Taiwanese President Ma Ying-jeuo (left) and Chinese President Xi Jinping (right) shake hands in a ballroom of the Shangri-La Hotel in Singapore, Nov 7, 2015.
Taiwanese President Ma Ying-jeuo (left) and Chinese President Xi Jinping (right) shake hands in a ballroom of the Shangri-La Hotel in Singapore, Nov 7, 2015.PHOTO: EPA

Singapore has been a consistent supporter of relations between China and Taiwan, including direct cross-straits dialogue and the institutionalisation of cross-strait exchanges, according to a spokesman from the Singapore's Ministry of Foreign Affairs (MFA) on the meeting between Chinese President Xi Jinping and Taiwan President Ma Ying-jeou that took place in Singapore on Saturday (Oct 7).

The MFA spokesman, speaking in response to queries from the media on the historic meeting between the two leaders at the Shangri-la Hotel, said Singapore was "glad to facilitate" the summit.

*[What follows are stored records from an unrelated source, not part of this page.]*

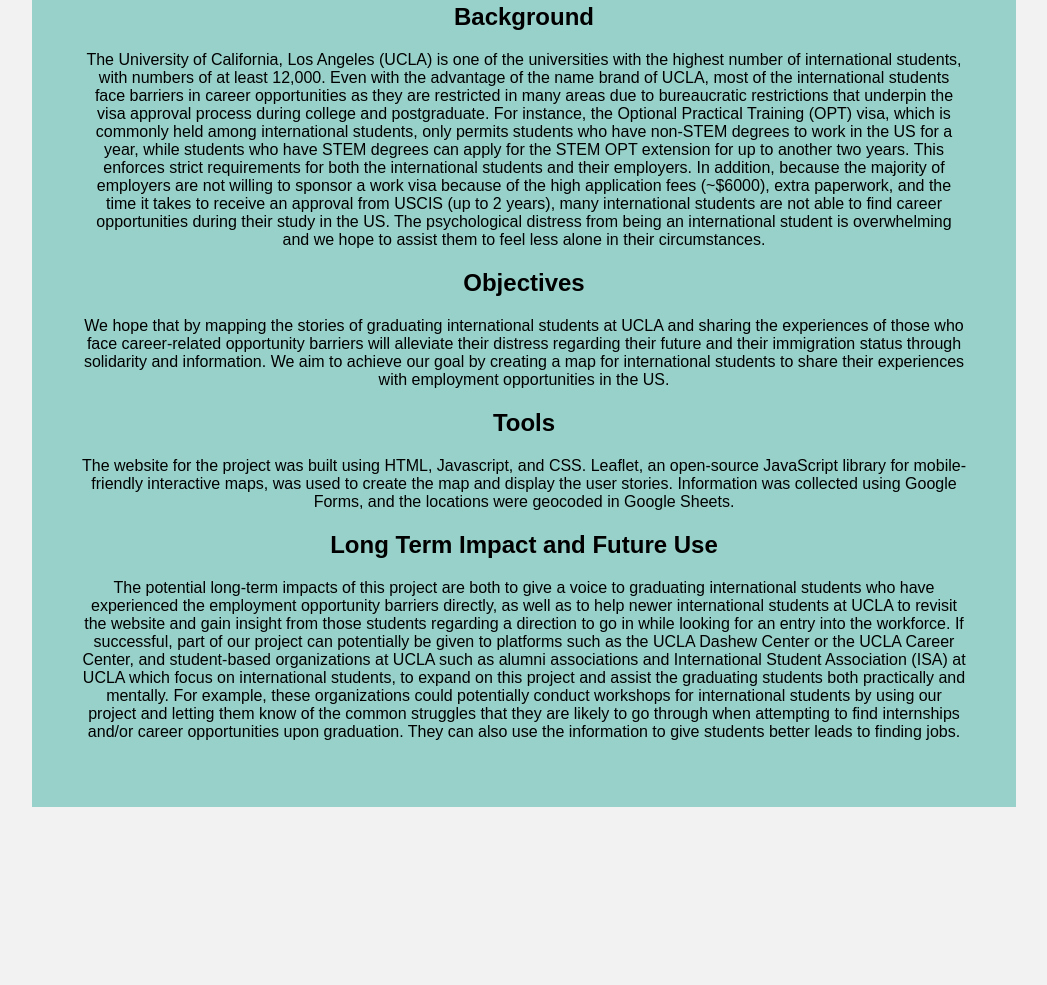
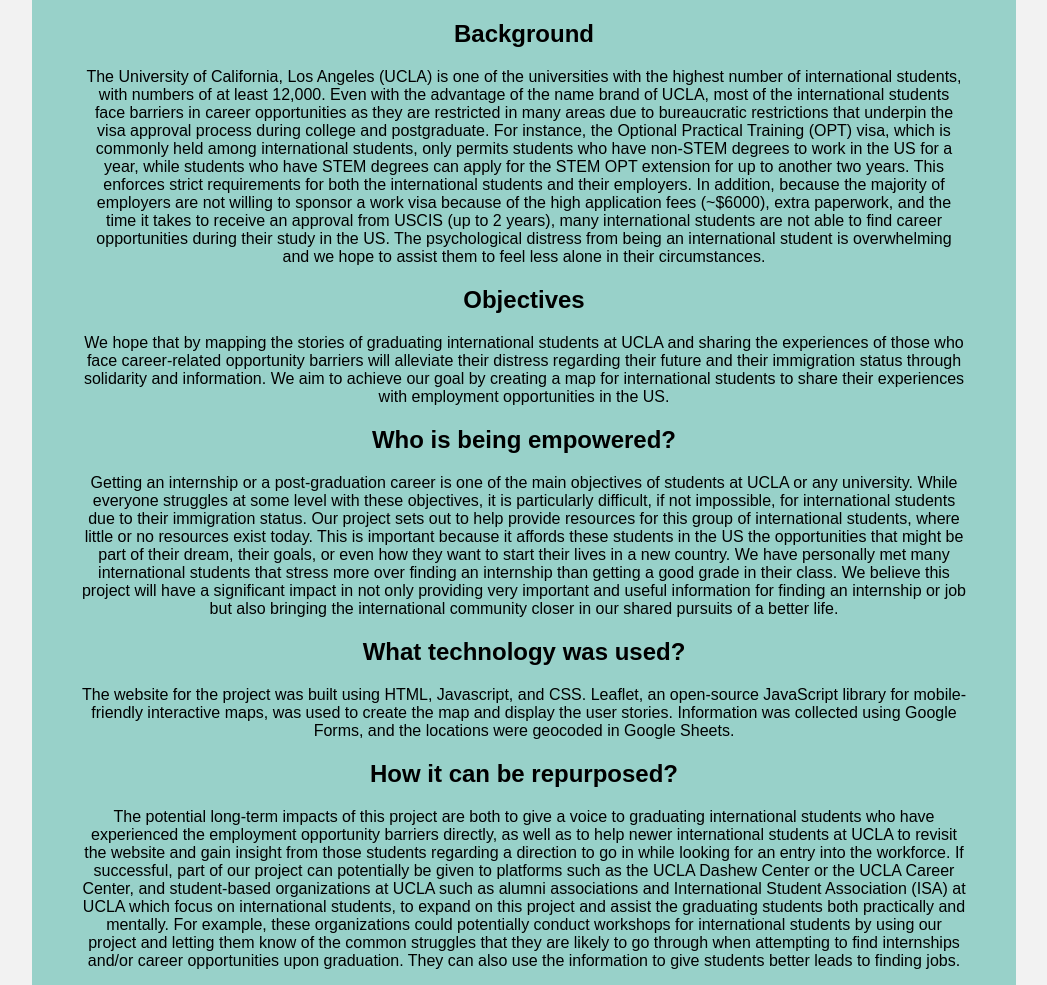
Before and after one commit to daikis12/group-8, a plain HTML site: page final/background.html in a window 1280 px wide. Shown: the part 419-1404 px from the top of the page, without its empty margins (116-1163 px from the left). Drawn offline with nearby package versions, Linux system fonts and the light colour scheme; files whose address does not match are found by name.

Commit message:
edited the about

```diff
--- a/final/background.html
+++ b/final/background.html
@@ -55,11 +55,15 @@
 
                 <p>We hope that by mapping the stories of graduating international students at UCLA and sharing the experiences of those who face career-related opportunity barriers will alleviate their distress regarding their future and their immigration status through solidarity and information. We aim to achieve our goal by creating a map for international students to share their experiences with employment opportunities in the US.</p>
 
-                <h2>Tools</h2>
+                <h2>Who is being empowered?</h2>
+
+                <p>Getting an internship or a post-graduation career is one of the main objectives of students at UCLA or any university. While everyone struggles at some level with these objectives, it is particularly difficult, if not impossible, for international students due to their immigration status. Our project sets out to help provide resources for this group of international students, where little or no resources exist today. This is important because it affords these students in the US the opportunities that might be part of their dream, their goals, or even how they want to start their lives in a new country. We have personally met many international students that stress more over finding an internship than getting a good grade in their class. We believe this project will have a significant impact in not only providing very important and useful information for finding an internship or job but also bringing the international community closer in our shared pursuits of a better life.</p>
+
+                <h2>What technology was used?</h2>
 
                 <p>The website for the project was built using HTML, Javascript, and CSS. Leaflet, an open-source JavaScript library for mobile-friendly interactive maps, was used to create the map and display the user stories. Information was collected using Google Forms, and the locations were geocoded in Google Sheets. </p>
 
-                <h2>Long Term Impact and Future Use</h2>
+                <h2>How it can be repurposed?</h2>
 
                 <p>The potential long-term impacts of this project are both to give a voice to graduating international students who have experienced the employment opportunity barriers directly, as well as to help newer international students at UCLA to revisit the website and gain insight from those students regarding a direction to go in while looking for an entry into the workforce. If successful, part of our project can potentially be given to platforms such as the UCLA Dashew Center or the UCLA Career Center, and student-based organizations at UCLA such as alumni associations and International Student Association (ISA) at UCLA which focus on international students, to expand on this project and assist the graduating students both practically and mentally. For example, these organizations could potentially conduct workshops for international students by using our project and letting them know of the common struggles that they are likely to go through when attempting to find internships and/or career opportunities upon graduation. They can also use the information to give students better leads to finding jobs.</p>
 
```
Also changed, not shown: final/index.html (+1 -0 lines).
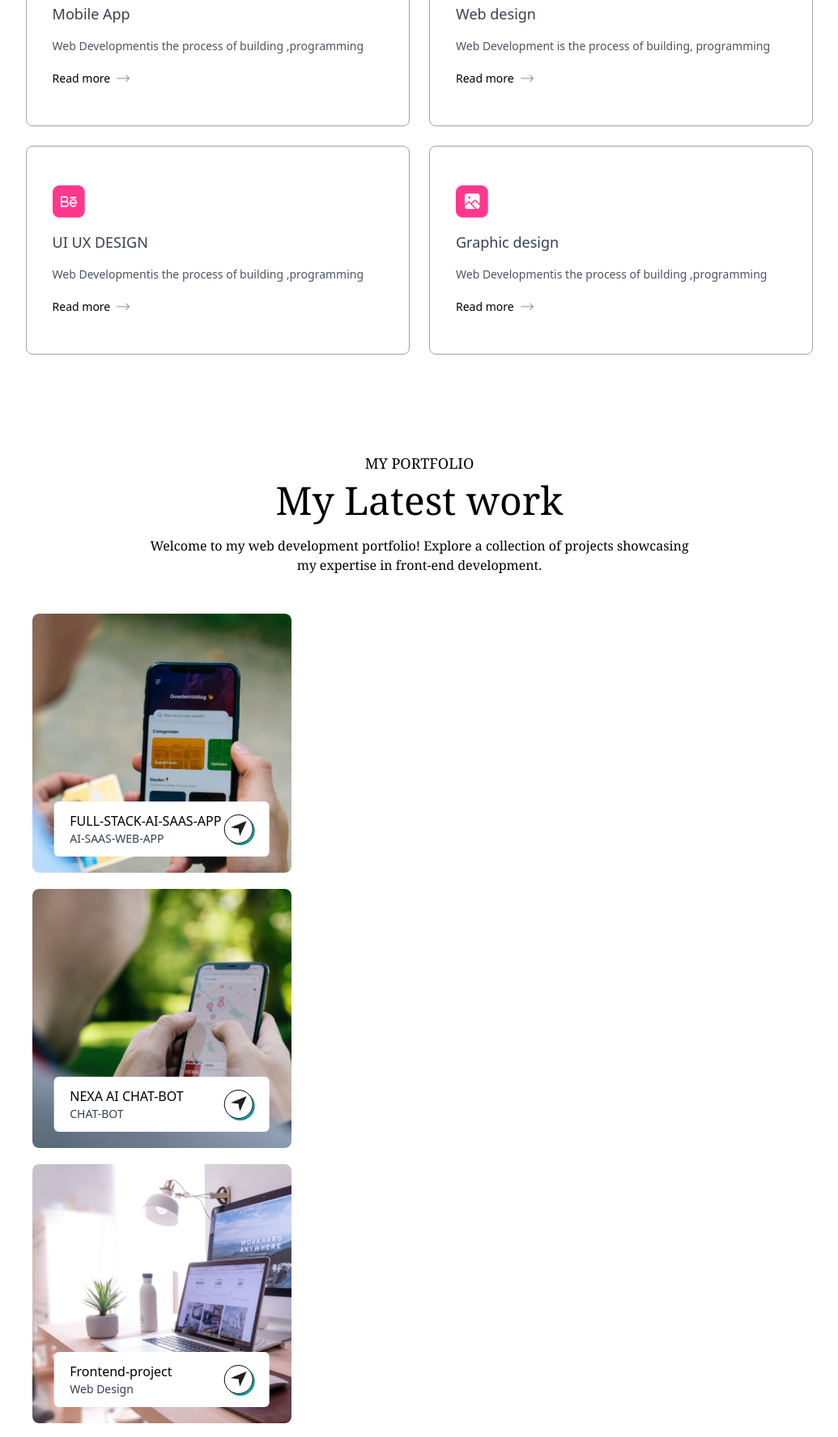
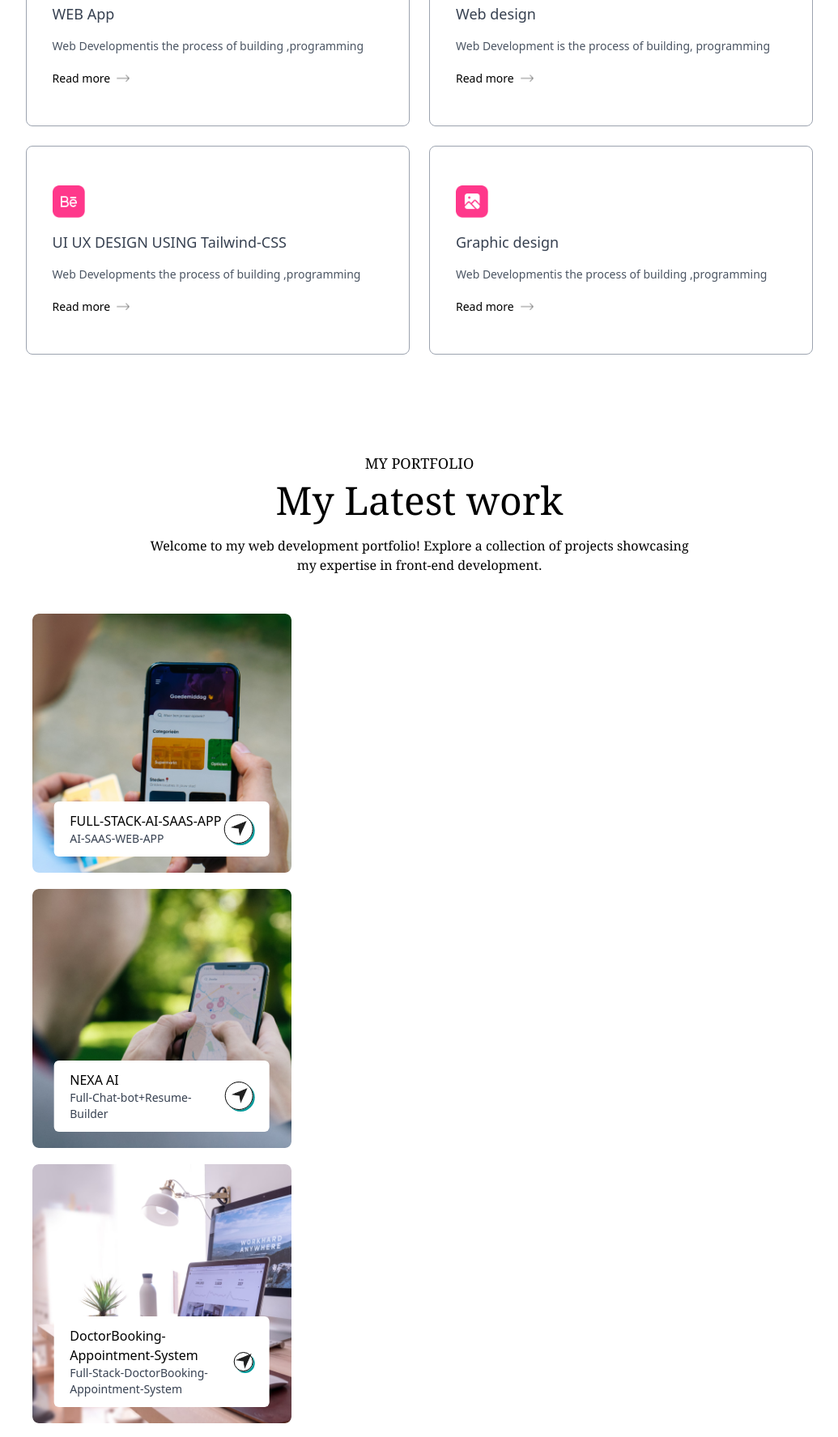
Before and after one commit to DivyaAsthana8898/MY-PORTFOLIO-, a website: page index.html in a window 1280 px wide. Shown: the part 1963-3738 px from the top of the page at 81% size, without its empty margins (122-1157 px from the left). Drawn offline with nearby package versions, Linux system fonts and the light colour scheme; a web font is replaced by a local one.

Commit message:
Update index.html

```diff
--- a/index.html
+++ b/index.html
@@ -117,7 +117,7 @@
                     hover:shadow-[4px_4px_0_#000]">
                     <img src="./images-portfolio/project-icon.png" alt="" class="w-7 mt-3">
                      <h3 class="my-4 font-semibold text-gray-700">Projects</h3>
-                     <p class="text-gray-600 text-sm">Bilt more than 2 projects</p>
+                     <p class="text-gray-600 text-sm">Built more than 2 projects</p>
                 </li>
             </ul>
            <h4 class="my-6 text-gray-700">Tools I use</h4>
@@ -161,7 +161,7 @@
         <div class="border border-gray-400 rounded-lg px-8 py-12
          hover:shadow-[4px_4px_0_#000] cursor-pointer hover:bg-[#ebedee] hover:-translate-y-1 duration-500">
             <img src="./images-portfolio/mobile-icon.png" alt="" class="w-10">
-            <h3 class="text-lg my-4 text-gray-700">Mobile App</h3>
+            <h3 class="text-lg my-4 text-gray-700">WEB App</h3>
             <p class="text-sm text-gray-600 leading-5">Web Developmentis the process of building ,programming</p>
                 <a href="" class="flex items-center gap-2 text-sm mt-5">
   Read more
@@ -189,8 +189,8 @@
                  <div class="border border-gray-400 rounded-lg px-8 py-12
          hover:shadow-[4px_4px_0_#000] cursor-pointer hover:bg-[#ebedee] hover:-translate-y-1 duration-500">
             <img src="./images-portfolio/ui-icon.png" alt="" class="w-10">
-            <h3 class="text-lg my-4 text-gray-700">UI UX DESIGN</h3>
-            <p class="text-sm text-gray-600 leading-5">Web Developmentis the process of building ,programming</p>
+            <h3 class="text-lg my-4 text-gray-700">UI UX DESIGN USING Tailwind-CSS</h3>
+            <p class="text-sm text-gray-600 leading-5">Web Developments the process of building ,programming</p>
             <a href="" class="flex items-center gap-2 text-sm mt-5">Read more <img src="./images-portfolio/right-arrow.png" alt=""
                  class="w-4"></a></div>
 
@@ -242,8 +242,8 @@
         -translate-x-1/2 py-3 px-5 flex items-center justify-between
         duration-500 group-hover:bottom-7">
         <div>
-            <h2>NEXA AI CHAT-BOT</h2>
-            <p class="text-sm text-gray-700">CHAT-BOT</p>
+            <h2>NEXA AI </h2>
+            <p class="text-sm text-gray-700">Full-Chat-bot+Resume-Builder</p>
         </div>
         <div class="border rounded-full border-black w-9 aspect-square
         flex items-center justify-center shadow-[2px_2px_0_#099] group-hover:bg-lime-300 transition">
@@ -261,8 +261,8 @@
         -translate-x-1/2 py-3 px-5 flex items-center justify-between
         duration-500 group-hover:bottom-7">
         <div>
-            <h2>Frontend-project</h2>
-            <p class="text-sm text-gray-700">Web Design</p>
+            <h2>DoctorBooking-Appointment-System</h2>
+            <p class="text-sm text-gray-700">Full-Stack-DoctorBooking-Appointment-System</p>
         </div>
         <div class="border rounded-full border-black w-9 aspect-square
         flex items-center justify-center shadow-[2px_2px_0_#099] group-hover:bg-lime-300 transition">
@@ -280,8 +280,8 @@
         -translate-x-1/2 py-3 px-5 flex items-center justify-between
         duration-500 group-hover:bottom-7">
         <div>
-            <h2>Frontend-project</h2>
-            <p class="text-sm text-gray-700">Web Design</p>
+            <h2>Real-Time-Chat-WebApp</h2>
+            <p class="text-sm text-gray-700">Chat-Web Application</p>
         </div>
         <div class="border rounded-full border-black w-9 aspect-square
         flex items-center justify-center shadow-[2px_2px_0_#099] group-hover:bg-lime-300 transition">
```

"Building on the foundation of the 1993 Wang-Koo talks, this successful meeting has established a precedent for top leaders of both sides to directly engage each other," he said, referring to a cross-straits meeting between Association for Relations Across the Taiwan Straits chairman Wang Daohan and Straits Exchange Foundation charman Koo Chen-fu, which also took place in Singapore on April 29, 1993.

Calling Singapore a "good and long-time friend of both sides", the MFA also said it looks forward to "sustained peace and stability in the Taiwan Strait, which will enhance the security and prosperity of our region".

Mr Ma, in a reply to Prime Minister Lee Hsien Loong's post on Facebook on Saturday night of the leaders meeting over tea after the Xi-Ma meeting, also mentioned the Wang-Koo talks, as well as his meeting with former prime minister Lee Kuan Yew at the East Asian Economic Summit in 2003.

Thanking PM Lee and Singapore for the "warm welcome", the Taiwan leader highlighted how Singapore had played a "vital" role in facilitating peaceful cross-straits relations.

Mr Ma recalled how he and Mr Lee Kuan Yew had agreed that "cross-strait development should be based on people's interests".

"Without you and your father, none of this could have happened," he told PM Lee.

Replying to Mr Ma's comment, PM Lee described Singapore as an "old friend" of both China and Taiwan that "firmly upheld a One China policy".

"Singapore is glad to have played a modest role providing the venue for the meeting, just as we did with the Wang-Koo talks in 1993," he added.